I’m Stuffed: the importance of full file in alternative credit

I’m Stuffed: the importance of full file in alternative credit

The House Financial Services subcommittee contemplated a new Act today.  It goes by H.R.6363, but its friends know it as Credit Access and Inclusion Act. Basically, it encourages utilities to report to the credit bureaus information about whether I pay, or do not pay said utility on time.  This is interesting because usually utilities (and many others) only report “derogatory” information, or only when I don’t pay on time.  This Act recognizes the importance of nontraditional data for millions of Americans and that the majority who pay on time never get the benefit of doing so, if only non-payment is reported.

About 80 million Americans don’t have a lot of information about them at the credit bureaus.  This means they aren’t able to get mainstream credit, and more likely to enjoy obstacles when renting an apartment, applying for a job and seeking insurance.  This is a big bummer for millions and millions of responsible people who don’t happen to have enough “trade lines” at the big three bureaus (TransUnion, Equifax and Experian).  It’s also a big bummer for lenders (and landlords and insurers) who can’t approve these people in an automated fashion, for lack of this traditional data.

Enter non-traditional, alternative, data.  Predictive.
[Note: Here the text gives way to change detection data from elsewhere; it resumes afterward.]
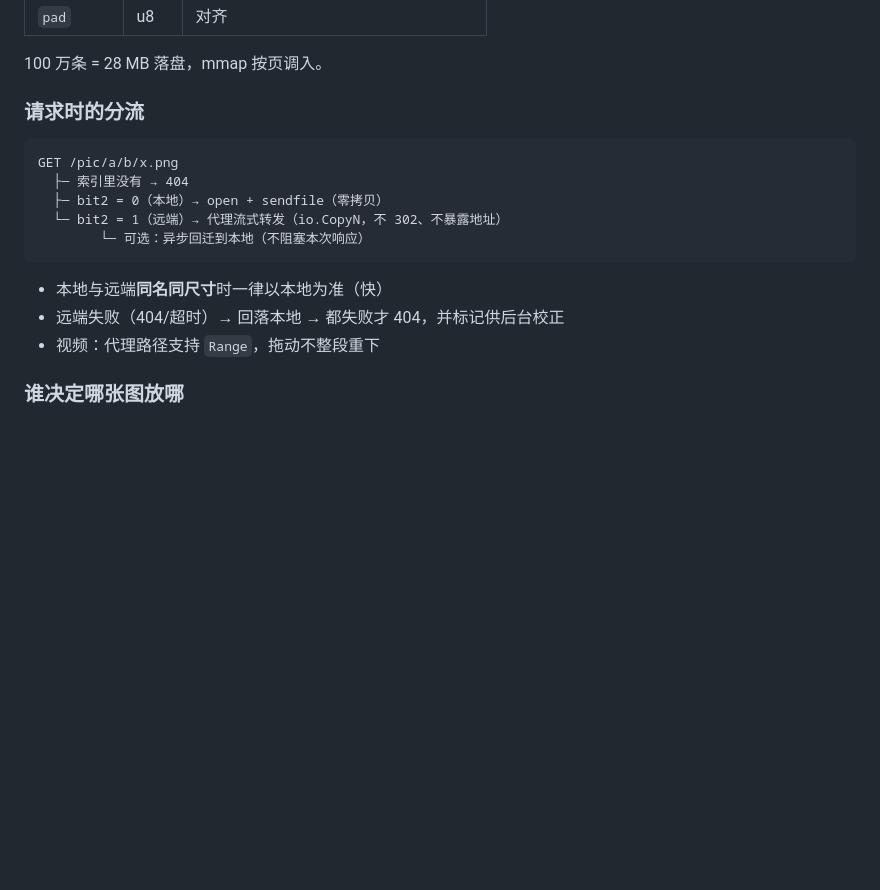
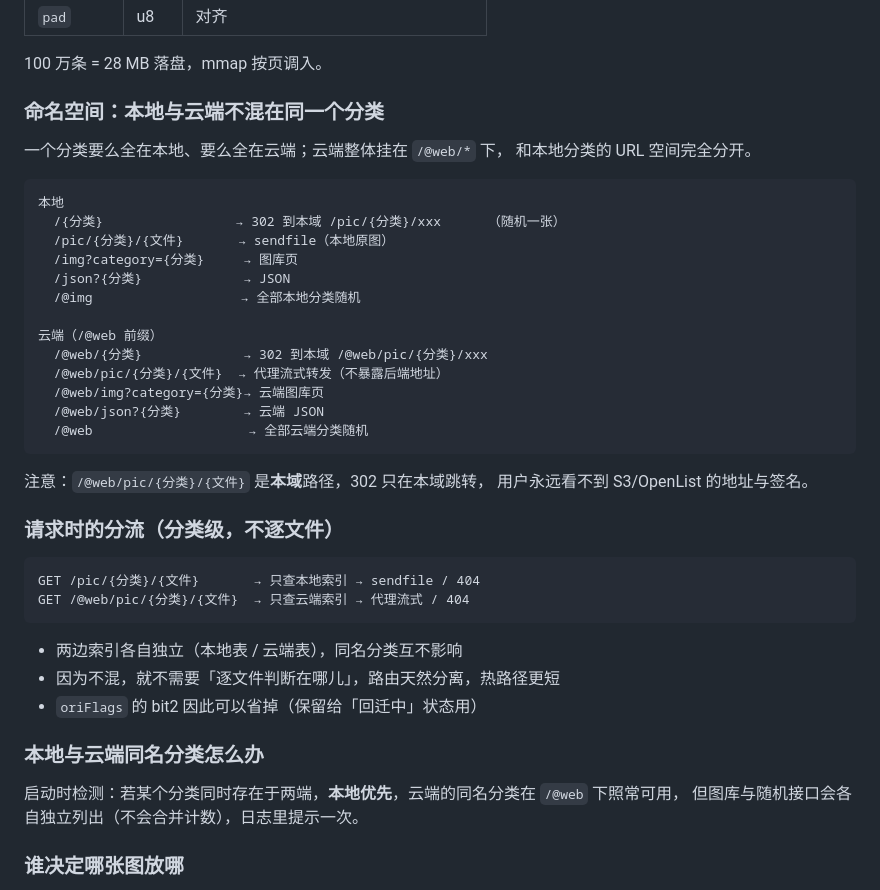
Before and after one commit to WU-HINS/ecyAPI, a Markdown page: docs/design-1m.md, the part around the change. Drawn GitHub-style; blank space fills up the shorter version.

Commit message:
docs: 本地/云端不混分类，云端统一挂 /@web/*
- 命名空间分离：/ 与 /pic 只服务本地；/@web、/@web/pic、/@web/img、/@web/json 服务云端
- 302 只在本域跳转（/@web/{分类} → /@web/pic/...），不暴露 S3/OpenList 地址与签名
- 路由按分类分离，无需逐文件判断来源
- 同名分类两端都存在时：本地优先，云端在 /@web 下独立可用（不合并计数）

````diff
--- a/docs/design-1m.md
+++ b/docs/design-1m.md
@@ -82,19 +82,45 @@
 
 100 万条 = 28 MB 落盘，mmap 按页调入。
 
-### 请求时的分流
+### 命名空间：本地与云端**不混在同一个分类**
+
+一个分类要么全在本地、要么全在云端；云端整体挂在 `/@web/*` 下，
+和本地分类的 URL 空间完全分开。
 
 ```
-GET /pic/a/b/x.png
-  ├─ 索引里没有 → 404
-  ├─ bit2 = 0（本地）→ open + sendfile（零拷贝）
-  └─ bit2 = 1（远端）→ 代理流式转发（io.CopyN，不 302、不暴露地址）
-        └─ 可选：异步回迁到本地（不阻塞本次响应）
+本地
+  /{分类}                 → 302 到本域 /pic/{分类}/xxx      （随机一张）
+  /pic/{分类}/{文件}       → sendfile（本地原图）
+  /img?category={分类}     → 图库页
+  /json?{分类}             → JSON
+  /@img                   → 全部本地分类随机
+
+云端（/@web 前缀）
+  /@web/{分类}             → 302 到本域 /@web/pic/{分类}/xxx
+  /@web/pic/{分类}/{文件}  → 代理流式转发（不暴露后端地址）
+  /@web/img?category={分类}→ 云端图库页
+  /@web/json?{分类}        → 云端 JSON
+  /@web                    → 全部云端分类随机
 ```
 
-- 本地与远端**同名同尺寸**时一律以本地为准（快）
-- 远端失败（404/超时）→ 回落本地 → 都失败才 404，并标记供后台校正
-- 视频：代理路径支持 `Range`，拖动不整段重下
+注意：`/@web/pic/{分类}/{文件}` 是**本域**路径，302 只在本域跳转，
+用户永远看不到 S3/OpenList 的地址与签名。
+
+### 请求时的分流（分类级，不逐文件）
+
+```
+GET /pic/{分类}/{文件}       → 只查本地索引 → sendfile / 404
+GET /@web/pic/{分类}/{文件}  → 只查云端索引 → 代理流式 / 404
+```
+
+- 两边索引各自独立（本地表 / 云端表），同名分类互不影响
+- 因为不混，就不需要「逐文件判断在哪儿」，路由天然分离，热路径更短
+- `oriFlags` 的 bit2 因此可以省掉（保留给「回迁中」状态用）
+
+### 本地与云端同名分类怎么办
+
+启动时检测：若某个分类同时存在于两端，**本地优先**，云端的同名分类在 `/@web` 下照常可用，
+但图库与随机接口会各自独立列出（不会合并计数），日志里提示一次。
 
 ### 谁决定哪张图放哪
 
````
Potentially inclusive – but often not.  Unless utilities, and other alternative data providers, report “full file” – or both positive and negative behavior – most of these new data will only benefit the industry, but not many consumers (unless, of course, the new data are used in a waterfall, see below).

The point is not to approve bad risk consumers.  The point is to dramatically improve our ability to determine who is a good or bad risk.  This will benefit millions of consumers and represent new business to industry.  Some innovators in this field are Experian (which recently launched a new First View alternative score), L2C (in which Core has an investment), LexisNexis (which uses a ton public record data), Zest Finance (which is also an online lender), Sociogramics (focused on social media data), and DemystData (same).

If the Act passes, it’s a good thing.  For people and for business.  Here’s the thing itself.